Street talk about jaywalking

Updated: 2013-05-09 09:32

(China Daily)

  Print Mail Large Medium  Small 分享按钮 0

Street talk about jaywalking

"Why didn't the government consult the public before launching this regulation? Why didn't they ask the people's opinion on this issue? I didn't know about this rule until the day the police started to ticket jaywalkers.

We shouldn't jaywalk, of course, but I think Beijing residents have the right to participate in the legislative process. There are so many people jaywalking all over the city. I just wonder if there are enough police to make this work.

I doubt that the traffic police will be able to catch and fine all the jaywalkers, and if that's the case, what's the point of this regulation?

It reminds me of the yellow light policy (where running a yellow light became equal to running a red, costing drivers 6 penalty points on their license - 12 points meant that their license was suspended). That rule was deeply unpopular with the public and was suspended after just six days.

I don't think the jaywalking regulation will work, or last long. It was probably just made up on a whim by a group of officials."

Cui Fei, 28, Beijing resident

Street talk about jaywalking

"I have traveled in 30 countries, and none has traffic as crazy as Beijing. The traffic situation in Beijing is either complete gridlock or a total free-for-all, with very little in between. My wife Shari and I discussed the notion of ticketing jaywalkers in Beijing and it made us laugh.

In California, where I live, there are laws against jaywalking, but they are seldom enforced. California has its share of crazy drivers too, but for the most part when a pedestrian is crossing the street we tend to give them the right of way, especially if they are on a crosswalk, and certainly if they have a green light.

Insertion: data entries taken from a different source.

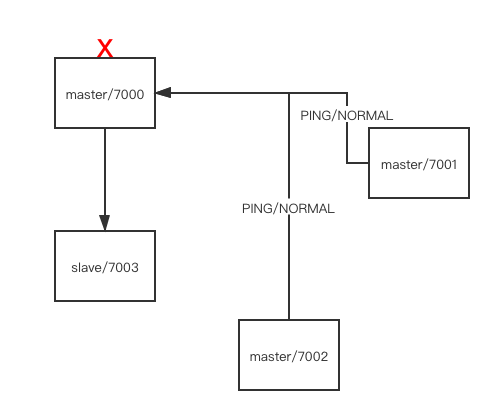
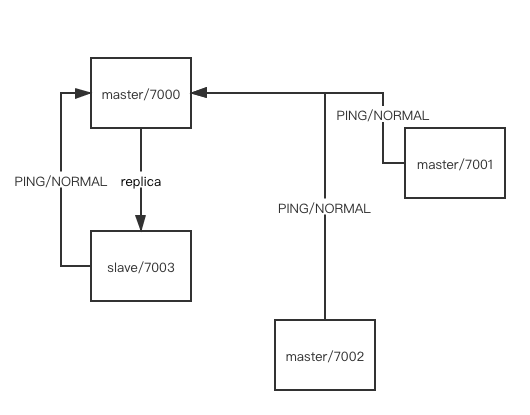
failover v0.3

diff --git a/Server/cluster/failover/failover.md b/Server/cluster/failover/failover.md
@@ -61,7 +61,7 @@ What happended when we fail the node `127.0.0.1:7000` ?
 
 ![overview](https://github.com/zpoint/Redis-Internals/blob/5.0/Server/cluster/failover/overview.png)
 
-For `master/7001` and `master/7002`
+For `master/7001`, `master/7002` and `slave/7003`
 
 `clusterCron` will mark the node as `PFAIL` state if the current node can't receive the `PONG` message for the target node in `cluster-node-timeout` millseconds, default value is 15s
 
@@ -80,12 +80,49 @@ For `master/7001` and `master/7002`
         }
     }
 
-`master/7001` and `master/7002` will communicate with `master/7000` via [gossip](https://github.com/zpoint/Redis-Internals/blob/5.0/Server/cluster/gossip/gossip.md) protocol, After `cluster-node-timeout` millseconds they are not able to receive the `PONG` message, each of them will mark `master/7000` as `PFAIL` state
-
 ![pfail](https://github.com/zpoint/Redis-Internals/blob/5.0/Server/cluster/failover/pfail.png)
 
+`master/7001`, `master/7002` and `slave/7003` will communicate with `master/7000` via [gossip](https://github.com/zpoint/Redis-Internals/blob/5.0/Server/cluster/gossip/gossip.md) protocol, After `cluster-node-timeout` millseconds they are not able to receive the `PONG` message, each of them will mark `master/7000` as `PFAIL` state
+
+![pfail2](https://github.com/zpoint/Redis-Internals/blob/5.0/Server/cluster/failover/pfail2.png)
+
+Every node will has it's own `cluster-node-timeout` configuration, and the time they send `PING` message will various, but if the node `master/7000` really fails, after `timestamp in PING` + `cluster-node-timeout`, majority of node will mark `master/7000` as `PFAIL`
 
 # FAIL
+
+The `PFAIL` state of the `master/7000` will propagate via the [gossip](https://github.com/zpoint/Redis-Internals/blob/5.0/Server/cluster/gossip/gossip.md) protocol, whenever a node receive a node with `PFAIL` state, `markNodeAsFailingIfNeeded` will be called
+
+`markNodeAsFailingIfNeeded` will mark the node `master/7000` as fail state if there're at least `(server.cluster->size / 2) + 1` says the node is in `PFAIL` state, which is 3 in the current cluster
+
+    void markNodeAsFailingIfNeeded(clusterNode *node) {
+        int failures;
+        int needed_quorum = (server.cluster->size / 2) + 1;
+
+        if (!nodeTimedOut(node)) return; /* We can reach it. */
+        if (nodeFailed(node)) return; /* Already FAILing. */
+
+        failures = clusterNodeFailureReportsCount(node);
+        /* Also count myself as a voter if I'm a master. */
+        if (nodeIsMaster(myself)) failures++;
+        if (failures < needed_quorum) return; /* No weak agreement from masters. */
+
+        serverLog(LL_NOTICE,
+            "Marking node %.40s as failing (quorum reached).", node->name);
+
+        /* Mark the node as failing. */
+        node->flags &= ~CLUSTER_NODE_PFAIL;
+        node->flags |= CLUSTER_NODE_FAIL;
+        node->fail_time = mstime();
+
+        /* Broadcast the failing node name to everybody, forcing all the other
+         * reachable nodes to flag the node as FAIL. */
+        if (nodeIsMaster(myself)) clusterSendFail(node->name);
+        clusterDoBeforeSleep(CLUSTER_TODO_UPDATE_STATE|CLUSTER_TODO_SAVE_CONFIG);
+    }
+
+If `master/7001` is the first node that record three `PFAIL` state for node `master/7000`, it will mark it as `FAIL` state and broadcast to all other nodes in the cluster
+
+![fail](https://github.com/zpoint/Redis-Internals/blob/5.0/Server/cluster/failover/fail.png)
 
 # ELECT
 
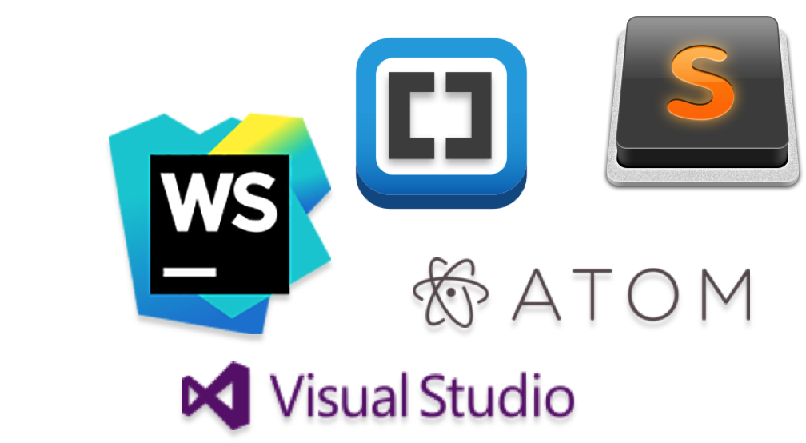
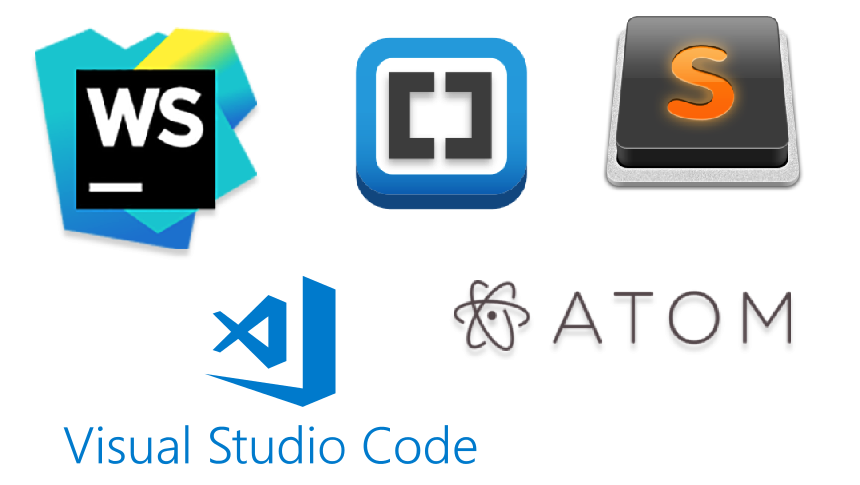
update IDE slides

diff --git a/Dev-Summit-2019/Getting-started-web-dev/index.md b/Dev-Summit-2019/Getting-started-web-dev/index.md
@@ -48,7 +48,7 @@ Heather Gonzago and Noah Sager
 ### **Developer Setup**
 </br>
 <a href="https://www.slant.co/topics/1686/~javascript-ides-or-editors" target="_blank">
-<img src="Images/ides.png" alt="IDEs" width="806" height="443">
+<img src="Images/ides.png" alt="IDEs" width="860" height="485">
 </a>
 
 ----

In Beijing, there was one occasion where my wife grabbed me by the collar and pulled me back to stop me getting run down by a car making a right turn - and this was on a crosswalk where the light was in my favor! Anywhere else in the world, it would be clear that I had right of way.

From what I saw in Beijing, if there are pedestrian safety issues, the problem lies more with the drivers than pedestrians, and it doesn't matter if they are jaywalking or not."

Gary Deghi, 60, a biologist from the United States

Previous Page 1 2 3 Next Page